- EXERCISE GOAL -
Make an exact copy of all the entries shown below.

- Records drawn from a dataset -
────────────────────

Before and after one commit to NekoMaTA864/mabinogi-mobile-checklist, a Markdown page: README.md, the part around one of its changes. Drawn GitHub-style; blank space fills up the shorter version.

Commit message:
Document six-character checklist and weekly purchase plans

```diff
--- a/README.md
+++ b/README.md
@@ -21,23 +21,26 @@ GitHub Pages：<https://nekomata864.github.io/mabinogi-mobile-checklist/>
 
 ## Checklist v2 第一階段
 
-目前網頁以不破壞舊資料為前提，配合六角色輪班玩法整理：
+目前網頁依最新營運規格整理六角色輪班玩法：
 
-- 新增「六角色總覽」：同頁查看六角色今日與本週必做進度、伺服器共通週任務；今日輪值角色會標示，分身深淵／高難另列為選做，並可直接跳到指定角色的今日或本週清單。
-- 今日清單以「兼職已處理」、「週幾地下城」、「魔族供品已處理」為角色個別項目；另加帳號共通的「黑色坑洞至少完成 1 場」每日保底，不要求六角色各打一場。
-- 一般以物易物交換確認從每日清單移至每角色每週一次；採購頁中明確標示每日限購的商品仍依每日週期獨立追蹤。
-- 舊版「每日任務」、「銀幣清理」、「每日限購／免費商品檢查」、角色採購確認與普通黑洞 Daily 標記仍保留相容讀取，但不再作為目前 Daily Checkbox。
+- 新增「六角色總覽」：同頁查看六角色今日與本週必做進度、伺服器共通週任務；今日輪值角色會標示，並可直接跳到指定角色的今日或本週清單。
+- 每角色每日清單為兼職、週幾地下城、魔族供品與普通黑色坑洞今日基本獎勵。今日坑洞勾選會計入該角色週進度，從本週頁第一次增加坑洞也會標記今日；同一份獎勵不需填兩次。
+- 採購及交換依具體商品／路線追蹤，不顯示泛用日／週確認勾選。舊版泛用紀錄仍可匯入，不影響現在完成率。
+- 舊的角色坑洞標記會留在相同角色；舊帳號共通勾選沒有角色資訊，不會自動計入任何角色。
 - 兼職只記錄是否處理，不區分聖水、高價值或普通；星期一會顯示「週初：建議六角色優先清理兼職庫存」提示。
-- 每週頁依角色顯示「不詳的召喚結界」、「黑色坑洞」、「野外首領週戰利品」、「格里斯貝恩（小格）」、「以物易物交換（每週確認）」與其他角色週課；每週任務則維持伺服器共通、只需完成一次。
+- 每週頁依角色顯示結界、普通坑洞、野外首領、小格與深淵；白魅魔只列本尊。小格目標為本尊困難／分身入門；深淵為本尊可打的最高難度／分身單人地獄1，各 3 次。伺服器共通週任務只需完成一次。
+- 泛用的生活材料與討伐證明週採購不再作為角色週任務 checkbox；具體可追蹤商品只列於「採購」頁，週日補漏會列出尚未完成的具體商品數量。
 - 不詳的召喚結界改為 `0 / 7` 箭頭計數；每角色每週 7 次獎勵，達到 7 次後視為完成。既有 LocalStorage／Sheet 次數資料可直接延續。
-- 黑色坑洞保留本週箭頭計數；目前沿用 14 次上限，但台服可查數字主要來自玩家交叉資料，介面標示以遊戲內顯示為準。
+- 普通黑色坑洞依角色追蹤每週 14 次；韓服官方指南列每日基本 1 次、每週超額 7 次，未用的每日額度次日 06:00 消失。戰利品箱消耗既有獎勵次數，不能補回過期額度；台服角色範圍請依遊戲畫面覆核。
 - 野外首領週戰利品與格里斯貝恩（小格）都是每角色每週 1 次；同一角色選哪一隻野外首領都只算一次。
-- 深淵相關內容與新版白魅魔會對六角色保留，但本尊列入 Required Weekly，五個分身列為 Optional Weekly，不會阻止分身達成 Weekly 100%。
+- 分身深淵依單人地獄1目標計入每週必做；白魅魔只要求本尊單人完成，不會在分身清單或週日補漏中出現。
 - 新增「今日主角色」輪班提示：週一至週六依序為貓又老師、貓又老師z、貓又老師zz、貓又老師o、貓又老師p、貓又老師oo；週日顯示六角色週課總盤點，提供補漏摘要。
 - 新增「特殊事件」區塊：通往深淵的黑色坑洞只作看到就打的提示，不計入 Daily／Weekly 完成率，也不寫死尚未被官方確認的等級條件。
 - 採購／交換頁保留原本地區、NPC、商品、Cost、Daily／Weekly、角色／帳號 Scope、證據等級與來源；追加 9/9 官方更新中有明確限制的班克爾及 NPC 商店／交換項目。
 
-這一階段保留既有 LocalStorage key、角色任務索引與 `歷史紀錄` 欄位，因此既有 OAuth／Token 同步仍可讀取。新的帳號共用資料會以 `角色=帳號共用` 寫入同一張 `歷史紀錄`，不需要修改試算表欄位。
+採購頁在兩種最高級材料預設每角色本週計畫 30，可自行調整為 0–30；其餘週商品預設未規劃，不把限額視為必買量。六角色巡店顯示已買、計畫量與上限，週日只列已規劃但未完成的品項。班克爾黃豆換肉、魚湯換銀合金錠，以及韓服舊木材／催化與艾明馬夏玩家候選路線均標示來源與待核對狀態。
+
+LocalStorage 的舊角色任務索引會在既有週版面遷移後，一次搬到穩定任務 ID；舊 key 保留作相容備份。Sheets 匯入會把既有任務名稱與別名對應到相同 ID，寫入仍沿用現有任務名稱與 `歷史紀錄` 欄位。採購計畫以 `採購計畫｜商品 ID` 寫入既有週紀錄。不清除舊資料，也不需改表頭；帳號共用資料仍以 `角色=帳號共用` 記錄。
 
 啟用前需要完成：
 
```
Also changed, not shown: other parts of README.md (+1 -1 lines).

────────────────────

- REPLY TO THE TASK -
Before and after one commit to NekoMaTA864/mabinogi-mobile-checklist, a Markdown page: README.md, the part around one of its changes. Drawn GitHub-style; blank space fills up the shorter version.

Commit message:
Document six-character checklist and weekly purchase plans

```diff
--- a/README.md
+++ b/README.md
@@ -21,23 +21,26 @@ GitHub Pages：<https://nekomata864.github.io/mabinogi-mobile-checklist/>
 
 ## Checklist v2 第一階段
 
-目前網頁以不破壞舊資料為前提，配合六角色輪班玩法整理：
+目前網頁依最新營運規格整理六角色輪班玩法：
 
-- 新增「六角色總覽」：同頁查看六角色今日與本週必做進度、伺服器共通週任務；今日輪值角色會標示，分身深淵／高難另列為選做，並可直接跳到指定角色的今日或本週清單。
-- 今日清單以「兼職已處理」、「週幾地下城」、「魔族供品已處理」為角色個別項目；另加帳號共通的「黑色坑洞至少完成 1 場」每日保底，不要求六角色各打一場。
-- 一般以物易物交換確認從每日清單移至每角色每週一次；採購頁中明確標示每日限購的商品仍依每日週期獨立追蹤。
-- 舊版「每日任務」、「銀幣清理」、「每日限購／免費商品檢查」、角色採購確認與普通黑洞 Daily 標記仍保留相容讀取，但不再作為目前 Daily Checkbox。
+- 新增「六角色總覽」：同頁查看六角色今日與本週必做進度、伺服器共通週任務；今日輪值角色會標示，並可直接跳到指定角色的今日或本週清單。
+- 每角色每日清單為兼職、週幾地下城、魔族供品與普通黑色坑洞今日基本獎勵。今日坑洞勾選會計入該角色週進度，從本週頁第一次增加坑洞也會標記今日；同一份獎勵不需填兩次。
+- 採購及交換依具體商品／路線追蹤，不顯示泛用日／週確認勾選。舊版泛用紀錄仍可匯入，不影響現在完成率。
+- 舊的角色坑洞標記會留在相同角色；舊帳號共通勾選沒有角色資訊，不會自動計入任何角色。
 - 兼職只記錄是否處理，不區分聖水、高價值或普通；星期一會顯示「週初：建議六角色優先清理兼職庫存」提示。
-- 每週頁依角色顯示「不詳的召喚結界」、「黑色坑洞」、「野外首領週戰利品」、「格里斯貝恩（小格）」、「以物易物交換（每週確認）」與其他角色週課；每週任務則維持伺服器共通、只需完成一次。
+- 每週頁依角色顯示結界、普通坑洞、野外首領、小格與深淵；白魅魔只列本尊。小格目標為本尊困難／分身入門；深淵為本尊可打的最高難度／分身單人地獄1，各 3 次。伺服器共通週任務只需完成一次。
+- 泛用的生活材料與討伐證明週採購不再作為角色週任務 checkbox；具體可追蹤商品只列於「採購」頁，週日補漏會列出尚未完成的具體商品數量。
 - 不詳的召喚結界改為 `0 / 7` 箭頭計數；每角色每週 7 次獎勵，達到 7 次後視為完成。既有 LocalStorage／Sheet 次數資料可直接延續。
-- 黑色坑洞保留本週箭頭計數；目前沿用 14 次上限，但台服可查數字主要來自玩家交叉資料，介面標示以遊戲內顯示為準。
+- 普通黑色坑洞依角色追蹤每週 14 次；韓服官方指南列每日基本 1 次、每週超額 7 次，未用的每日額度次日 06:00 消失。戰利品箱消耗既有獎勵次數，不能補回過期額度；台服角色範圍請依遊戲畫面覆核。
 - 野外首領週戰利品與格里斯貝恩（小格）都是每角色每週 1 次；同一角色選哪一隻野外首領都只算一次。
-- 深淵相關內容與新版白魅魔會對六角色保留，但本尊列入 Required Weekly，五個分身列為 Optional Weekly，不會阻止分身達成 Weekly 100%。
+- 分身深淵依單人地獄1目標計入每週必做；白魅魔只要求本尊單人完成，不會在分身清單或週日補漏中出現。
 - 新增「今日主角色」輪班提示：週一至週六依序為貓又老師、貓又老師z、貓又老師zz、貓又老師o、貓又老師p、貓又老師oo；週日顯示六角色週課總盤點，提供補漏摘要。
 - 新增「特殊事件」區塊：通往深淵的黑色坑洞只作看到就打的提示，不計入 Daily／Weekly 完成率，也不寫死尚未被官方確認的等級條件。
 - 採購／交換頁保留原本地區、NPC、商品、Cost、Daily／Weekly、角色／帳號 Scope、證據等級與來源；追加 9/9 官方更新中有明確限制的班克爾及 NPC 商店／交換項目。
 
-這一階段保留既有 LocalStorage key、角色任務索引與 `歷史紀錄` 欄位，因此既有 OAuth／Token 同步仍可讀取。新的帳號共用資料會以 `角色=帳號共用` 寫入同一張 `歷史紀錄`，不需要修改試算表欄位。
+採購頁在兩種最高級材料預設每角色本週計畫 30，可自行調整為 0–30；其餘週商品預設未規劃，不把限額視為必買量。六角色巡店顯示已買、計畫量與上限，週日只列已規劃但未完成的品項。班克爾黃豆換肉、魚湯換銀合金錠，以及韓服舊木材／催化與艾明馬夏玩家候選路線均標示來源與待核對狀態。
+
+LocalStorage 的舊角色任務索引會在既有週版面遷移後，一次搬到穩定任務 ID；舊 key 保留作相容備份。Sheets 匯入會把既有任務名稱與別名對應到相同 ID，寫入仍沿用現有任務名稱與 `歷史紀錄` 欄位。採購計畫以 `採購計畫｜商品 ID` 寫入既有週紀錄。不清除舊資料，也不需改表頭；帳號共用資料仍以 `角色=帳號共用` 記錄。
 
 啟用前需要完成：
 
```
Also changed, not shown: other parts of README.md (+1 -1 lines).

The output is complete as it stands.